(Image comparison data)
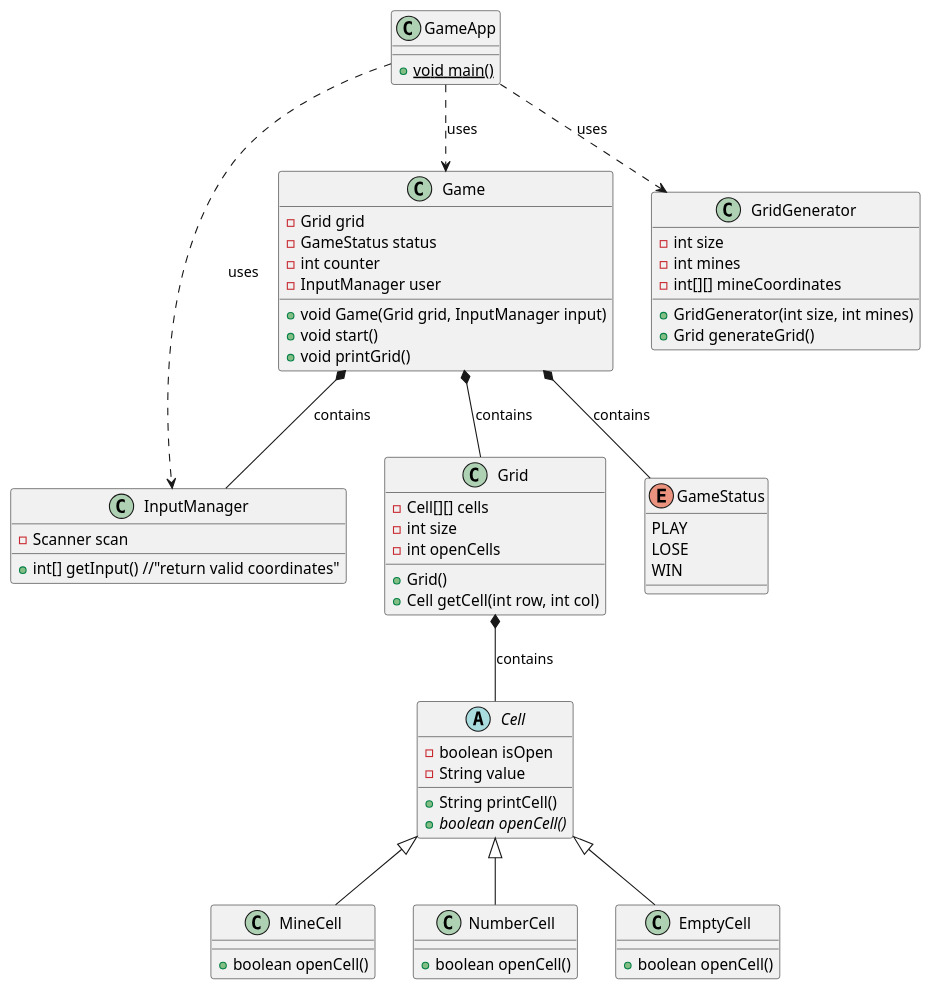
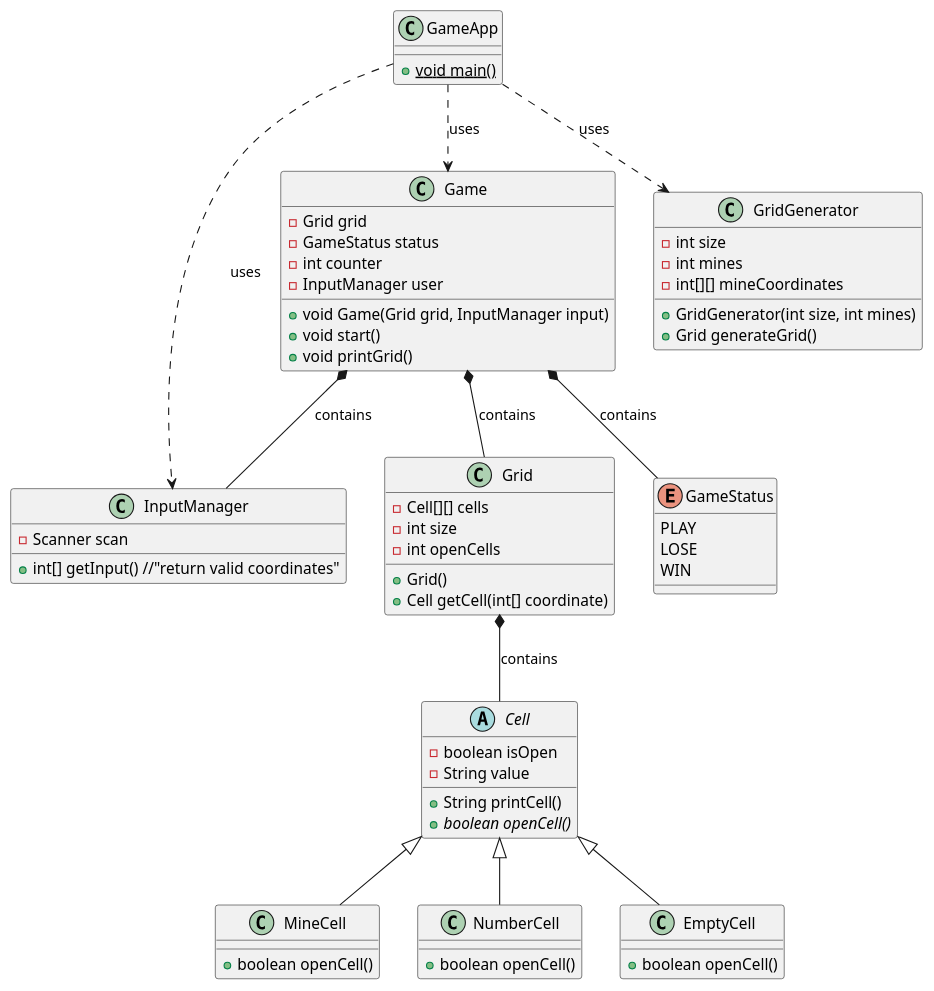
The diagram in ClassUML.puml (StudentsOnly/java-minesweeper-team1), drawn with PlantUML before and after one commit. The commit also changed 1 other file, not shown here.

Commit message:
update UML and Grid

```diff
--- a/ClassUML.puml
+++ b/ClassUML.puml
@@ -1,86 +1,86 @@
 @startuml
 'https://plantuml.com/class-diagram
 
 class GameApp {
 +{static} void main()
 }
 
 class InputManager {
 -Scanner scan
 
 +int[] getInput() //"return valid coordinates"
 }
 
 class Game {
 -Grid grid
 -GameStatus status
 -int counter
 -InputManager user
 
 +void Game(Grid grid, InputManager input)
 +void start()
 +void printGrid()
 
 }
 class Grid {
 -Cell[][] cells
 -int size
 -int openCells
 
 +Grid()
-+Cell getCell(int row, int col)
++Cell getCell(int[] coordinate)
 }
 
 class GridGenerator {
 -int size
 -int mines
 -int[][] mineCoordinates
 
 +GridGenerator(int size, int mines)
 +Grid generateGrid()
 
 }
 
 abstract class Cell {
 -boolean isOpen
 -String value
 
 +String printCell()
 +{abstract} boolean openCell()
 }
 
 class MineCell {
 +boolean openCell()
 }
 
 class NumberCell {
 +boolean openCell()
 }
 
 class EmptyCell {
 +boolean openCell()
 
 }
 
 enum GameStatus {
 PLAY
 LOSE
 WIN
 }
 
 
 Cell <|-- MineCell
 Cell <|-- NumberCell
 Cell <|-- EmptyCell
 Game *-- GameStatus : contains
 Game *-- Grid : contains
 Game *-- InputManager : contains
 Grid *-- Cell : contains
 GameApp ..> GridGenerator : uses
 GameApp ..> InputManager : uses
 GameApp ..> Game : uses
 
 
 
 
 @enduml
```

== Problem statement ==
Write out the entries word for word. Skip the pictures.

== The answer ==
The diagram in ClassUML.puml (StudentsOnly/java-minesweeper-team1), drawn with PlantUML before and after one commit. The commit also changed 1 other file, not shown here.

Commit message:
update UML and Grid

```diff
--- a/ClassUML.puml
+++ b/ClassUML.puml
@@ -1,86 +1,86 @@
 @startuml
 'https://plantuml.com/class-diagram
 
 class GameApp {
 +{static} void main()
 }
 
 class InputManager {
 -Scanner scan
 
 +int[] getInput() //"return valid coordinates"
 }
 
 class Game {
 -Grid grid
 -GameStatus status
 -int counter
 -InputManager user
 
 +void Game(Grid grid, InputManager input)
 +void start()
 +void printGrid()
 
 }
 class Grid {
 -Cell[][] cells
 -int size
 -int openCells
 
 +Grid()
-+Cell getCell(int row, int col)
++Cell getCell(int[] coordinate)
 }
 
 class GridGenerator {
 -int size
 -int mines
 -int[][] mineCoordinates
 
 +GridGenerator(int size, int mines)
 +Grid generateGrid()
 
 }
 
 abstract class Cell {
 -boolean isOpen
 -String value
 
 +String printCell()
 +{abstract} boolean openCell()
 }
 
 class MineCell {
 +boolean openCell()
 }
 
 class NumberCell {
 +boolean openCell()
 }
 
 class EmptyCell {
 +boolean openCell()
 
 }
 
 enum GameStatus {
 PLAY
 LOSE
 WIN
 }
 
 
 Cell <|-- MineCell
 Cell <|-- NumberCell
 Cell <|-- EmptyCell
 Game *-- GameStatus : contains
 Game *-- Grid : contains
 Game *-- InputManager : contains
 Grid *-- Cell : contains
 GameApp ..> GridGenerator : uses
 GameApp ..> InputManager : uses
 GameApp ..> Game : uses
 
 
 
 
 @enduml
```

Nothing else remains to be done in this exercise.